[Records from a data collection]
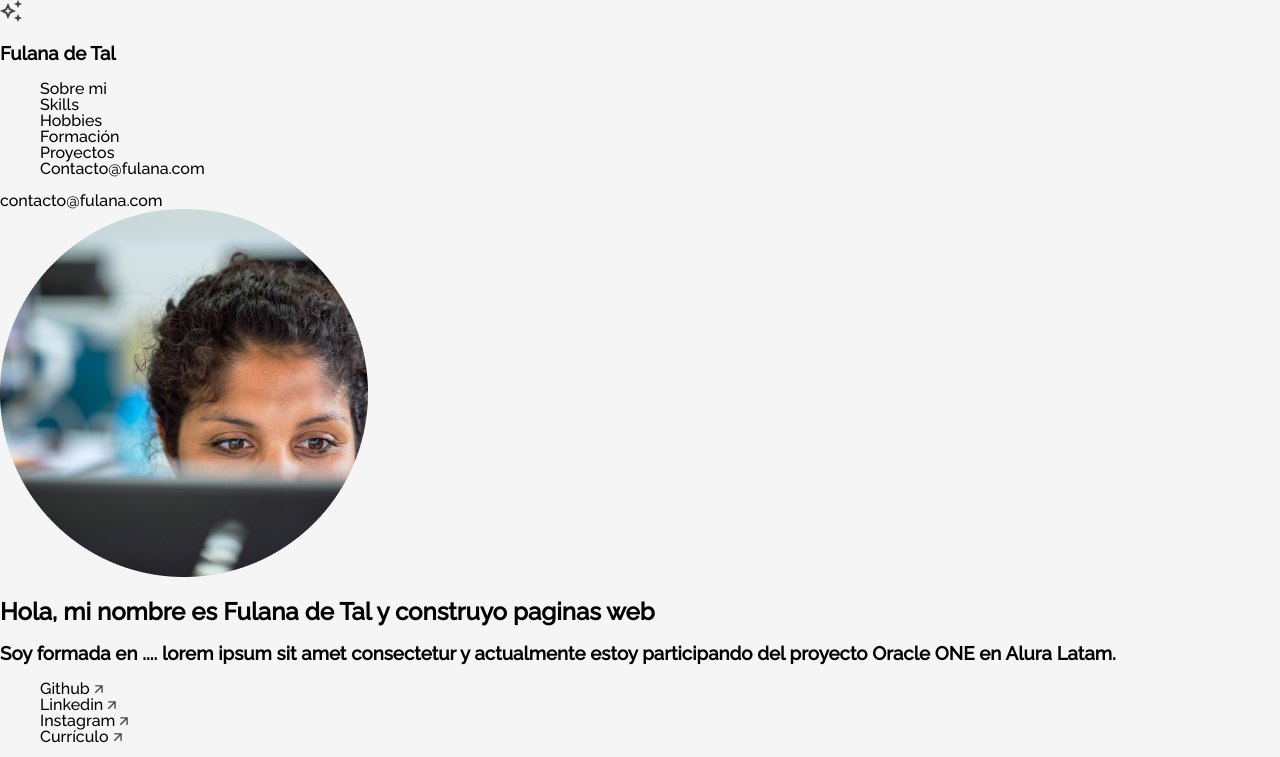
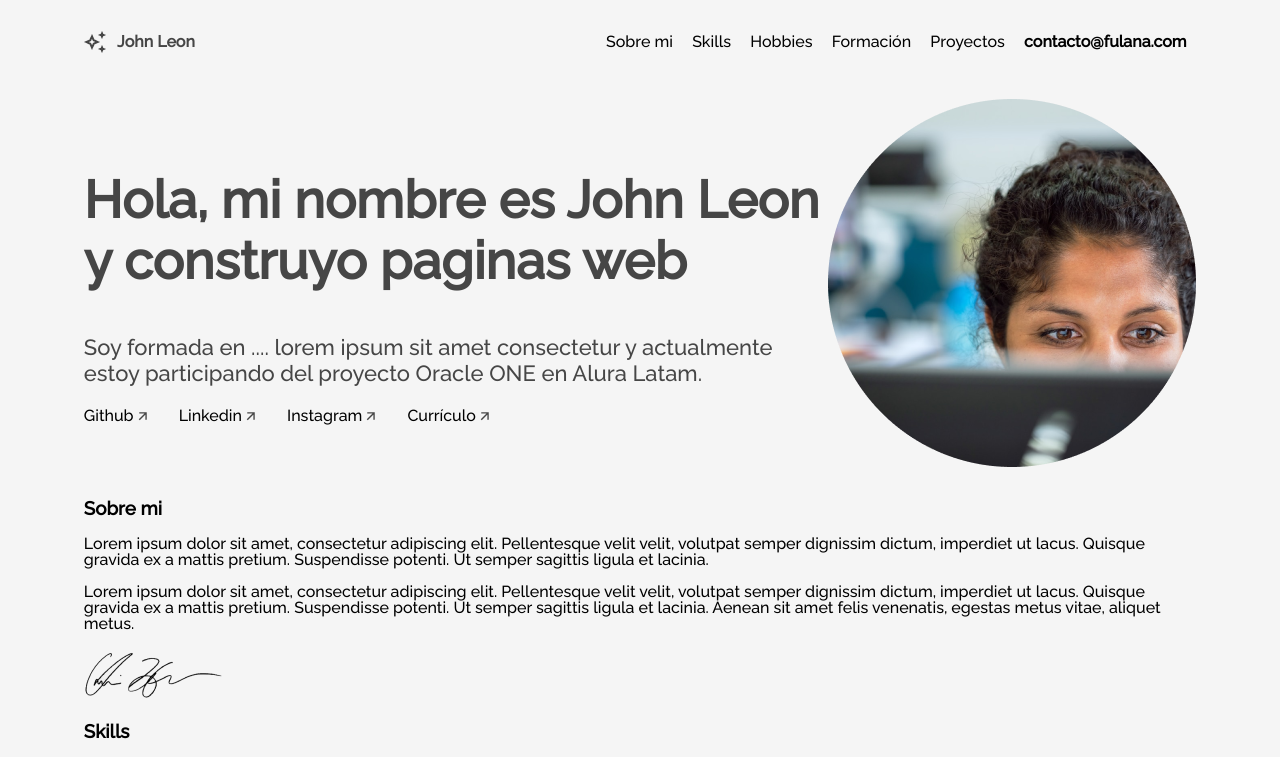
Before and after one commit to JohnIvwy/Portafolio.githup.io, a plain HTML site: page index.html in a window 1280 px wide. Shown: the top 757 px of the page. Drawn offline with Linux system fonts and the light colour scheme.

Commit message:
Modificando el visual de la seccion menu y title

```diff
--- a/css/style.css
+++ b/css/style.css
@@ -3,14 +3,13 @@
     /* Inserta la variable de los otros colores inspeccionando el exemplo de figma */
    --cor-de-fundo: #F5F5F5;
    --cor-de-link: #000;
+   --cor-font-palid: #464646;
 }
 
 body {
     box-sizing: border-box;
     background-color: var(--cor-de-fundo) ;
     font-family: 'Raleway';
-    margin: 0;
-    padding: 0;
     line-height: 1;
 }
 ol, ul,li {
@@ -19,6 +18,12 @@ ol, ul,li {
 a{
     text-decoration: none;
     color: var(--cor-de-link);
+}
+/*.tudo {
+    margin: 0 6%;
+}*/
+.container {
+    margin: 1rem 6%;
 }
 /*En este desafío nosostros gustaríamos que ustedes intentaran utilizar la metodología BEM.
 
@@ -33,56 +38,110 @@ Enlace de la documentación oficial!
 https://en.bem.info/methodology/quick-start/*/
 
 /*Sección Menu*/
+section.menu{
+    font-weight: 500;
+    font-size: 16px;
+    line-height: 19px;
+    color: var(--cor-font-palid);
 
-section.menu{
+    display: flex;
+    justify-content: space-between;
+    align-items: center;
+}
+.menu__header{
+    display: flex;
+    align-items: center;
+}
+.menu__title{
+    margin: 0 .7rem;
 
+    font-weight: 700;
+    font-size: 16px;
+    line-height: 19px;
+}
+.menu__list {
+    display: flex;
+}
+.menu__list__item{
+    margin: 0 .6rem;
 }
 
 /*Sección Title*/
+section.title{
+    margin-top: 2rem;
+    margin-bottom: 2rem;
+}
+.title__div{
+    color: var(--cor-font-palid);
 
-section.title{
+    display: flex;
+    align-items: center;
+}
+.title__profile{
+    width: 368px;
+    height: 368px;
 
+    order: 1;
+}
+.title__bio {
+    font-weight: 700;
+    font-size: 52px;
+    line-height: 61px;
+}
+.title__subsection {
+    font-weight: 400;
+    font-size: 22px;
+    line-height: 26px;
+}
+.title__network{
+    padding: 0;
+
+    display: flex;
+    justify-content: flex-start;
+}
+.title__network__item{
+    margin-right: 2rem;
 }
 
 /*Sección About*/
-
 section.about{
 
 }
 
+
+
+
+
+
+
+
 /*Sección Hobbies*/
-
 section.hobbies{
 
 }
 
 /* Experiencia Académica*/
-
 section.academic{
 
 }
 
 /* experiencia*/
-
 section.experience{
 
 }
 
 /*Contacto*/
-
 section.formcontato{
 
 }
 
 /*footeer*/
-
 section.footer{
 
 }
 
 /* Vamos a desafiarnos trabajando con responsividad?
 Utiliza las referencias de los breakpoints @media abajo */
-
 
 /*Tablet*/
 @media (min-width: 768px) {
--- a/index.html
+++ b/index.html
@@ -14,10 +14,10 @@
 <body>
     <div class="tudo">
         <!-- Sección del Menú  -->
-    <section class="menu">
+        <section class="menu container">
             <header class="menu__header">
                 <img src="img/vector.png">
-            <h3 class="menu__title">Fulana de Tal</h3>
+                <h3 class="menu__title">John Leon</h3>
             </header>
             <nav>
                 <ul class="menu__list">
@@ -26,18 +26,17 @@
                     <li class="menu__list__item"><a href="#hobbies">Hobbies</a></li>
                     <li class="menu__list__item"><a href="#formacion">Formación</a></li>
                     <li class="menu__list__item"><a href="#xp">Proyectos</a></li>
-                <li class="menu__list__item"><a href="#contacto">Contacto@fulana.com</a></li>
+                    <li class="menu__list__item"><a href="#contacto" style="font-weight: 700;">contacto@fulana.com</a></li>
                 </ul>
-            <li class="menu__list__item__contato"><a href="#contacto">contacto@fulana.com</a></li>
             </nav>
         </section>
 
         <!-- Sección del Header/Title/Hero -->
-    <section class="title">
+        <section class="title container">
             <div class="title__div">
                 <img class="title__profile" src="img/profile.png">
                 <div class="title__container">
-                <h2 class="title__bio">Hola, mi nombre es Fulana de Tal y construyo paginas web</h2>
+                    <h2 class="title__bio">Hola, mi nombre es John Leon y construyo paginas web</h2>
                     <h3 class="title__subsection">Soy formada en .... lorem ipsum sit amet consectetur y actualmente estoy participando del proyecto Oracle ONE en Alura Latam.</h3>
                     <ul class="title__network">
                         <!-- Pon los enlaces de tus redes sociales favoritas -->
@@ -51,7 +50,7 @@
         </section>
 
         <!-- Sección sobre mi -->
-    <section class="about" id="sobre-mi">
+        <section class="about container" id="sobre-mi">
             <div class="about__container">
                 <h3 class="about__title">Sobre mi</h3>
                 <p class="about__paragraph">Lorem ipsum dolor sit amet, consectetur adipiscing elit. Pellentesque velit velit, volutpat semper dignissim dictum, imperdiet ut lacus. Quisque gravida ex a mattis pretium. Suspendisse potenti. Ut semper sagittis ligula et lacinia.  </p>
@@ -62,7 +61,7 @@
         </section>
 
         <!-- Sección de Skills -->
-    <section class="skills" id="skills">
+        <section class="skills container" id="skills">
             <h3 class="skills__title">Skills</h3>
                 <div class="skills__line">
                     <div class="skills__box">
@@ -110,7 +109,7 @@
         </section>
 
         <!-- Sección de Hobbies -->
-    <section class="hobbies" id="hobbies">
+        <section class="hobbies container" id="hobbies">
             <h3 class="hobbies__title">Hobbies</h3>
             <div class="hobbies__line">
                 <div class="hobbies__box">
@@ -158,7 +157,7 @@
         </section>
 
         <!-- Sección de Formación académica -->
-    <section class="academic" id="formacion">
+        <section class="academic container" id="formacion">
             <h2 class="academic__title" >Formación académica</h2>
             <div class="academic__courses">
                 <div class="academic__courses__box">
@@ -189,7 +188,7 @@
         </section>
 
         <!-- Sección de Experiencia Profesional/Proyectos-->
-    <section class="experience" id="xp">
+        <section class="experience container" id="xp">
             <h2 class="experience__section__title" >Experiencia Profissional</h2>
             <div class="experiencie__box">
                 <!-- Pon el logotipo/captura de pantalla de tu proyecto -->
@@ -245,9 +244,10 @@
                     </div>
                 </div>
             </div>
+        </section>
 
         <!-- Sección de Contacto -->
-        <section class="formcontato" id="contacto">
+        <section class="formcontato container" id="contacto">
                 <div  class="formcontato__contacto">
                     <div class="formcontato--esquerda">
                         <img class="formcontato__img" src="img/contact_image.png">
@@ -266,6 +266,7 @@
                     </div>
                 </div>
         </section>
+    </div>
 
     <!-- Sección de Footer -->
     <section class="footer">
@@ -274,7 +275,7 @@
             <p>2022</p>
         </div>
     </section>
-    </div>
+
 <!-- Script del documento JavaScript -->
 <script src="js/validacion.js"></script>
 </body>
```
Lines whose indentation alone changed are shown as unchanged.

• **What to work on**
Each record must be returned exactly as it stands, and the images omitted.

• **Response to this exercise**
Before and after one commit to JohnIvwy/Portafolio.githup.io, a plain HTML site: page index.html in a window 1280 px wide. Shown: the top 757 px of the page. Drawn offline with Linux system fonts and the light colour scheme.

Commit message:
Modificando el visual de la seccion menu y title

```diff
--- a/css/style.css
+++ b/css/style.css
@@ -3,14 +3,13 @@
     /* Inserta la variable de los otros colores inspeccionando el exemplo de figma */
    --cor-de-fundo: #F5F5F5;
    --cor-de-link: #000;
+   --cor-font-palid: #464646;
 }
 
 body {
     box-sizing: border-box;
     background-color: var(--cor-de-fundo) ;
     font-family: 'Raleway';
-    margin: 0;
-    padding: 0;
     line-height: 1;
 }
 ol, ul,li {
@@ -19,6 +18,12 @@ ol, ul,li {
 a{
     text-decoration: none;
     color: var(--cor-de-link);
+}
+/*.tudo {
+    margin: 0 6%;
+}*/
+.container {
+    margin: 1rem 6%;
 }
 /*En este desafío nosostros gustaríamos que ustedes intentaran utilizar la metodología BEM.
 
@@ -33,56 +38,110 @@ Enlace de la documentación oficial!
 https://en.bem.info/methodology/quick-start/*/
 
 /*Sección Menu*/
+section.menu{
+    font-weight: 500;
+    font-size: 16px;
+    line-height: 19px;
+    color: var(--cor-font-palid);
 
-section.menu{
+    display: flex;
+    justify-content: space-between;
+    align-items: center;
+}
+.menu__header{
+    display: flex;
+    align-items: center;
+}
+.menu__title{
+    margin: 0 .7rem;
 
+    font-weight: 700;
+    font-size: 16px;
+    line-height: 19px;
+}
+.menu__list {
+    display: flex;
+}
+.menu__list__item{
+    margin: 0 .6rem;
 }
 
 /*Sección Title*/
+section.title{
+    margin-top: 2rem;
+    margin-bottom: 2rem;
+}
+.title__div{
+    color: var(--cor-font-palid);
 
-section.title{
+    display: flex;
+    align-items: center;
+}
+.title__profile{
+    width: 368px;
+    height: 368px;
 
+    order: 1;
+}
+.title__bio {
+    font-weight: 700;
+    font-size: 52px;
+    line-height: 61px;
+}
+.title__subsection {
+    font-weight: 400;
+    font-size: 22px;
+    line-height: 26px;
+}
+.title__network{
+    padding: 0;
+
+    display: flex;
+    justify-content: flex-start;
+}
+.title__network__item{
+    margin-right: 2rem;
 }
 
 /*Sección About*/
-
 section.about{
 
 }
 
+
+
+
+
+
+
+
 /*Sección Hobbies*/
-
 section.hobbies{
 
 }
 
 /* Experiencia Académica*/
-
 section.academic{
 
 }
 
 /* experiencia*/
-
 section.experience{
 
 }
 
 /*Contacto*/
-
 section.formcontato{
 
 }
 
 /*footeer*/
-
 section.footer{
 
 }
 
 /* Vamos a desafiarnos trabajando con responsividad?
 Utiliza las referencias de los breakpoints @media abajo */
-
 
 /*Tablet*/
 @media (min-width: 768px) {
--- a/index.html
+++ b/index.html
@@ -14,10 +14,10 @@
 <body>
     <div class="tudo">
         <!-- Sección del Menú  -->
-    <section class="menu">
+        <section class="menu container">
             <header class="menu__header">
                 <img src="img/vector.png">
-            <h3 class="menu__title">Fulana de Tal</h3>
+                <h3 class="menu__title">John Leon</h3>
             </header>
             <nav>
                 <ul class="menu__list">
@@ -26,18 +26,17 @@
                     <li class="menu__list__item"><a href="#hobbies">Hobbies</a></li>
                     <li class="menu__list__item"><a href="#formacion">Formación</a></li>
                     <li class="menu__list__item"><a href="#xp">Proyectos</a></li>
-                <li class="menu__list__item"><a href="#contacto">Contacto@fulana.com</a></li>
+                    <li class="menu__list__item"><a href="#contacto" style="font-weight: 700;">contacto@fulana.com</a></li>
                 </ul>
-            <li class="menu__list__item__contato"><a href="#contacto">contacto@fulana.com</a></li>
             </nav>
         </section>
 
         <!-- Sección del Header/Title/Hero -->
-    <section class="title">
+        <section class="title container">
             <div class="title__div">
                 <img class="title__profile" src="img/profile.png">
                 <div class="title__container">
-                <h2 class="title__bio">Hola, mi nombre es Fulana de Tal y construyo paginas web</h2>
+                    <h2 class="title__bio">Hola, mi nombre es John Leon y construyo paginas web</h2>
                     <h3 class="title__subsection">Soy formada en .... lorem ipsum sit amet consectetur y actualmente estoy participando del proyecto Oracle ONE en Alura Latam.</h3>
                     <ul class="title__network">
                         <!-- Pon los enlaces de tus redes sociales favoritas -->
@@ -51,7 +50,7 @@
         </section>
 
         <!-- Sección sobre mi -->
-    <section class="about" id="sobre-mi">
+        <section class="about container" id="sobre-mi">
             <div class="about__container">
                 <h3 class="about__title">Sobre mi</h3>
                 <p class="about__paragraph">Lorem ipsum dolor sit amet, consectetur adipiscing elit. Pellentesque velit velit, volutpat semper dignissim dictum, imperdiet ut lacus. Quisque gravida ex a mattis pretium. Suspendisse potenti. Ut semper sagittis ligula et lacinia.  </p>
@@ -62,7 +61,7 @@
         </section>
 
         <!-- Sección de Skills -->
-    <section class="skills" id="skills">
+        <section class="skills container" id="skills">
             <h3 class="skills__title">Skills</h3>
                 <div class="skills__line">
                     <div class="skills__box">
@@ -110,7 +109,7 @@
         </section>
 
         <!-- Sección de Hobbies -->
-    <section class="hobbies" id="hobbies">
+        <section class="hobbies container" id="hobbies">
             <h3 class="hobbies__title">Hobbies</h3>
             <div class="hobbies__line">
                 <div class="hobbies__box">
@@ -158,7 +157,7 @@
         </section>
 
         <!-- Sección de Formación académica -->
-    <section class="academic" id="formacion">
+        <section class="academic container" id="formacion">
             <h2 class="academic__title" >Formación académica</h2>
             <div class="academic__courses">
                 <div class="academic__courses__box">
@@ -189,7 +188,7 @@
         </section>
 
         <!-- Sección de Experiencia Profesional/Proyectos-->
-    <section class="experience" id="xp">
+        <section class="experience container" id="xp">
             <h2 class="experience__section__title" >Experiencia Profissional</h2>
             <div class="experiencie__box">
                 <!-- Pon el logotipo/captura de pantalla de tu proyecto -->
@@ -245,9 +244,10 @@
                     </div>
                 </div>
             </div>
+        </section>
 
         <!-- Sección de Contacto -->
-        <section class="formcontato" id="contacto">
+        <section class="formcontato container" id="contacto">
                 <div  class="formcontato__contacto">
                     <div class="formcontato--esquerda">
                         <img class="formcontato__img" src="img/contact_image.png">
@@ -266,6 +266,7 @@
                     </div>
                 </div>
         </section>
+    </div>
 
     <!-- Sección de Footer -->
     <section class="footer">
@@ -274,7 +275,7 @@
             <p>2022</p>
         </div>
     </section>
-    </div>
+
 <!-- Script del documento JavaScript -->
 <script src="js/validacion.js"></script>
 </body>
```
Lines whose indentation alone changed are shown as unchanged.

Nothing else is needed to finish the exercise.